**The problem**
The records are to be repeated exactly, and any images in them are to be dropped.

---------- Records supplied ----------

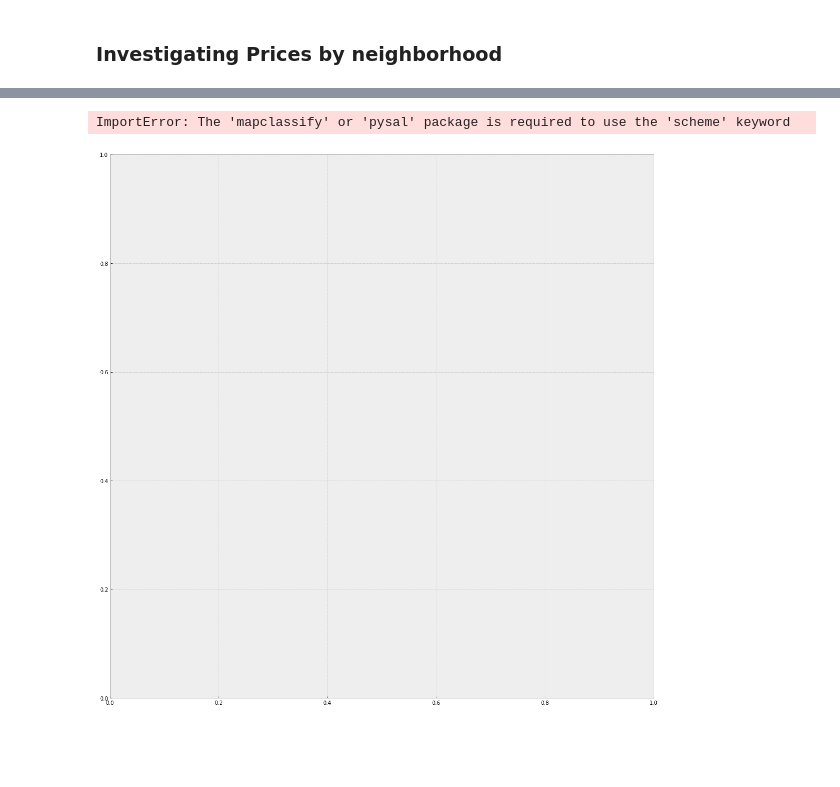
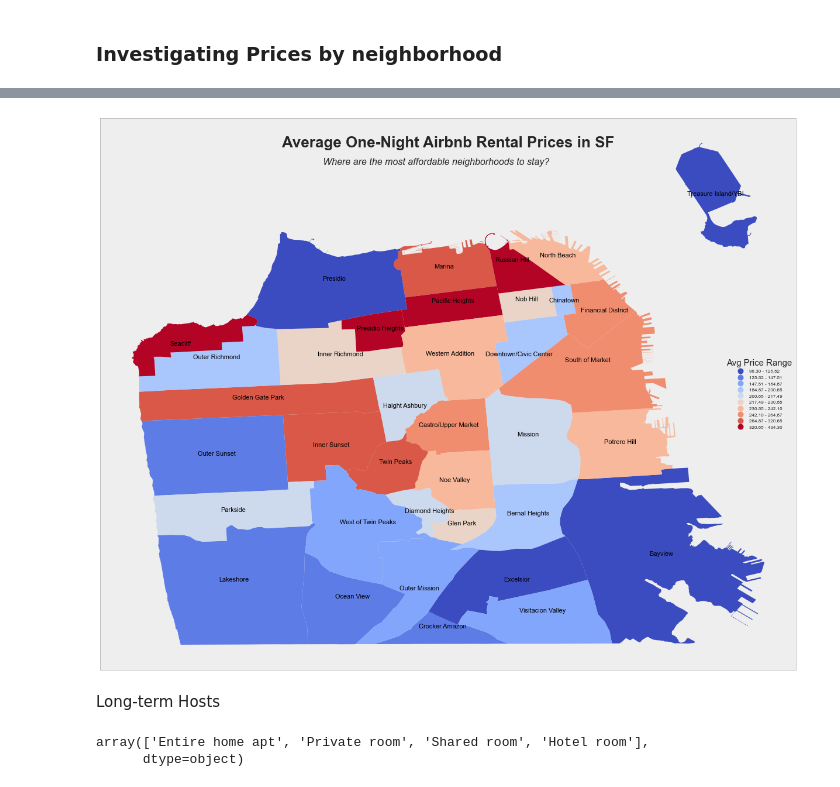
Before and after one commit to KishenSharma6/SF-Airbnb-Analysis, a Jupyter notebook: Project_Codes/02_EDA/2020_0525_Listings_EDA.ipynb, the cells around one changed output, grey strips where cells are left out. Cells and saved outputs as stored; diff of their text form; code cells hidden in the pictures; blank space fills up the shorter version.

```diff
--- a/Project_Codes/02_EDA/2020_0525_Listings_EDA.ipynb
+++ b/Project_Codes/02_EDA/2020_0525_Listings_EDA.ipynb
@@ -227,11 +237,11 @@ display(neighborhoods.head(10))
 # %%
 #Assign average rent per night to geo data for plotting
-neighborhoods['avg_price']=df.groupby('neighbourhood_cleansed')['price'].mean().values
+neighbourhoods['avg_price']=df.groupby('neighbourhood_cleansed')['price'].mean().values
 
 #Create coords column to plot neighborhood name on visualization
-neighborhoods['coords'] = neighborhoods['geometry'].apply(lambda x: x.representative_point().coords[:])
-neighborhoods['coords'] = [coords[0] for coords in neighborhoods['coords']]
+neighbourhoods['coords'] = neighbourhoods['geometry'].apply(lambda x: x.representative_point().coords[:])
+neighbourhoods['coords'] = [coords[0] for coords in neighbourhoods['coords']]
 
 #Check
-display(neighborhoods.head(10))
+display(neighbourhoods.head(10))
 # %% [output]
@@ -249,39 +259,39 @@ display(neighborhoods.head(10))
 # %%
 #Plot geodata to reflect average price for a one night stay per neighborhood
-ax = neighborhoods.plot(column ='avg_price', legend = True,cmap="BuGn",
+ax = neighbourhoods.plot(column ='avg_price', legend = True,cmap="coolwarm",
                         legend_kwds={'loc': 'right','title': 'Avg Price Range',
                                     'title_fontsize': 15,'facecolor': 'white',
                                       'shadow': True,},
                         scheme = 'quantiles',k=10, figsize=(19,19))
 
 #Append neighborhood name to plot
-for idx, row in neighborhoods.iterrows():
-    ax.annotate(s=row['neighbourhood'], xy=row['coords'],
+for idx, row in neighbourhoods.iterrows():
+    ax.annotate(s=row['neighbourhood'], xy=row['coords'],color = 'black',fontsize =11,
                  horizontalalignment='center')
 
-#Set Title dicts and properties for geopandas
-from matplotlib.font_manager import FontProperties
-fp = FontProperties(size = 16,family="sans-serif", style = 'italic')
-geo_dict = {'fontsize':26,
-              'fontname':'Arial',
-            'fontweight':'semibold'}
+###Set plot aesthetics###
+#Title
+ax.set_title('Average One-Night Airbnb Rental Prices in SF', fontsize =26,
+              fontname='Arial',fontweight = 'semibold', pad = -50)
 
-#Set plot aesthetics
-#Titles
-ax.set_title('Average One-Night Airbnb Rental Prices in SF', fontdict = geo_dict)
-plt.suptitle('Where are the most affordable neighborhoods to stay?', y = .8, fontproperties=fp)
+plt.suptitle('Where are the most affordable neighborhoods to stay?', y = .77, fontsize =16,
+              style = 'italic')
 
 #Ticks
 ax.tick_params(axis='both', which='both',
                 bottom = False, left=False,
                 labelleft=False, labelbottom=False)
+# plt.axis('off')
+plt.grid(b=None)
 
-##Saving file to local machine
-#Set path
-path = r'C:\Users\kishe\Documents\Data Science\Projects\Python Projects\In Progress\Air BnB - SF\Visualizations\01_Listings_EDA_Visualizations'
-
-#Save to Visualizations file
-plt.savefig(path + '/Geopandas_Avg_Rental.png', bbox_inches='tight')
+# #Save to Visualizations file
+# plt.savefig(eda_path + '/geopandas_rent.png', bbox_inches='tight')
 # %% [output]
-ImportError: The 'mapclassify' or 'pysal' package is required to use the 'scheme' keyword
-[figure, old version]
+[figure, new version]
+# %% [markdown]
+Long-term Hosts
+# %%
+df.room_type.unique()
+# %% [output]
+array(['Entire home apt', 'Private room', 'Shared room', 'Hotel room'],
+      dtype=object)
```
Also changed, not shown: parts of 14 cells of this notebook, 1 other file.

----------

**Response to the task**
Before and after one commit to KishenSharma6/SF-Airbnb-Analysis, a Jupyter notebook: Project_Codes/02_EDA/2020_0525_Listings_EDA.ipynb, the cells around one changed output, grey strips where cells are left out. Cells and saved outputs as stored; diff of their text form; code cells hidden in the pictures; blank space fills up the shorter version.

```diff
--- a/Project_Codes/02_EDA/2020_0525_Listings_EDA.ipynb
+++ b/Project_Codes/02_EDA/2020_0525_Listings_EDA.ipynb
@@ -227,11 +237,11 @@ display(neighborhoods.head(10))
 # %%
 #Assign average rent per night to geo data for plotting
-neighborhoods['avg_price']=df.groupby('neighbourhood_cleansed')['price'].mean().values
+neighbourhoods['avg_price']=df.groupby('neighbourhood_cleansed')['price'].mean().values
 
 #Create coords column to plot neighborhood name on visualization
-neighborhoods['coords'] = neighborhoods['geometry'].apply(lambda x: x.representative_point().coords[:])
-neighborhoods['coords'] = [coords[0] for coords in neighborhoods['coords']]
+neighbourhoods['coords'] = neighbourhoods['geometry'].apply(lambda x: x.representative_point().coords[:])
+neighbourhoods['coords'] = [coords[0] for coords in neighbourhoods['coords']]
 
 #Check
-display(neighborhoods.head(10))
+display(neighbourhoods.head(10))
 # %% [output]
@@ -249,39 +259,39 @@ display(neighborhoods.head(10))
 # %%
 #Plot geodata to reflect average price for a one night stay per neighborhood
-ax = neighborhoods.plot(column ='avg_price', legend = True,cmap="BuGn",
+ax = neighbourhoods.plot(column ='avg_price', legend = True,cmap="coolwarm",
                         legend_kwds={'loc': 'right','title': 'Avg Price Range',
                                     'title_fontsize': 15,'facecolor': 'white',
                                       'shadow': True,},
                         scheme = 'quantiles',k=10, figsize=(19,19))
 
 #Append neighborhood name to plot
-for idx, row in neighborhoods.iterrows():
-    ax.annotate(s=row['neighbourhood'], xy=row['coords'],
+for idx, row in neighbourhoods.iterrows():
+    ax.annotate(s=row['neighbourhood'], xy=row['coords'],color = 'black',fontsize =11,
                  horizontalalignment='center')
 
-#Set Title dicts and properties for geopandas
-from matplotlib.font_manager import FontProperties
-fp = FontProperties(size = 16,family="sans-serif", style = 'italic')
-geo_dict = {'fontsize':26,
-              'fontname':'Arial',
-            'fontweight':'semibold'}
+###Set plot aesthetics###
+#Title
+ax.set_title('Average One-Night Airbnb Rental Prices in SF', fontsize =26,
+              fontname='Arial',fontweight = 'semibold', pad = -50)
 
-#Set plot aesthetics
-#Titles
-ax.set_title('Average One-Night Airbnb Rental Prices in SF', fontdict = geo_dict)
-plt.suptitle('Where are the most affordable neighborhoods to stay?', y = .8, fontproperties=fp)
+plt.suptitle('Where are the most affordable neighborhoods to stay?', y = .77, fontsize =16,
+              style = 'italic')
 
 #Ticks
 ax.tick_params(axis='both', which='both',
                 bottom = False, left=False,
                 labelleft=False, labelbottom=False)
+# plt.axis('off')
+plt.grid(b=None)
 
-##Saving file to local machine
-#Set path
-path = r'C:\Users\kishe\Documents\Data Science\Projects\Python Projects\In Progress\Air BnB - SF\Visualizations\01_Listings_EDA_Visualizations'
-
-#Save to Visualizations file
-plt.savefig(path + '/Geopandas_Avg_Rental.png', bbox_inches='tight')
+# #Save to Visualizations file
+# plt.savefig(eda_path + '/geopandas_rent.png', bbox_inches='tight')
 # %% [output]
-ImportError: The 'mapclassify' or 'pysal' package is required to use the 'scheme' keyword
-[figure, old version]
+[figure, new version]
+# %% [markdown]
+Long-term Hosts
+# %%
+df.room_type.unique()
+# %% [output]
+array(['Entire home apt', 'Private room', 'Shared room', 'Hotel room'],
+      dtype=object)
```
Also changed, not shown: parts of 14 cells of this notebook, 1 other file.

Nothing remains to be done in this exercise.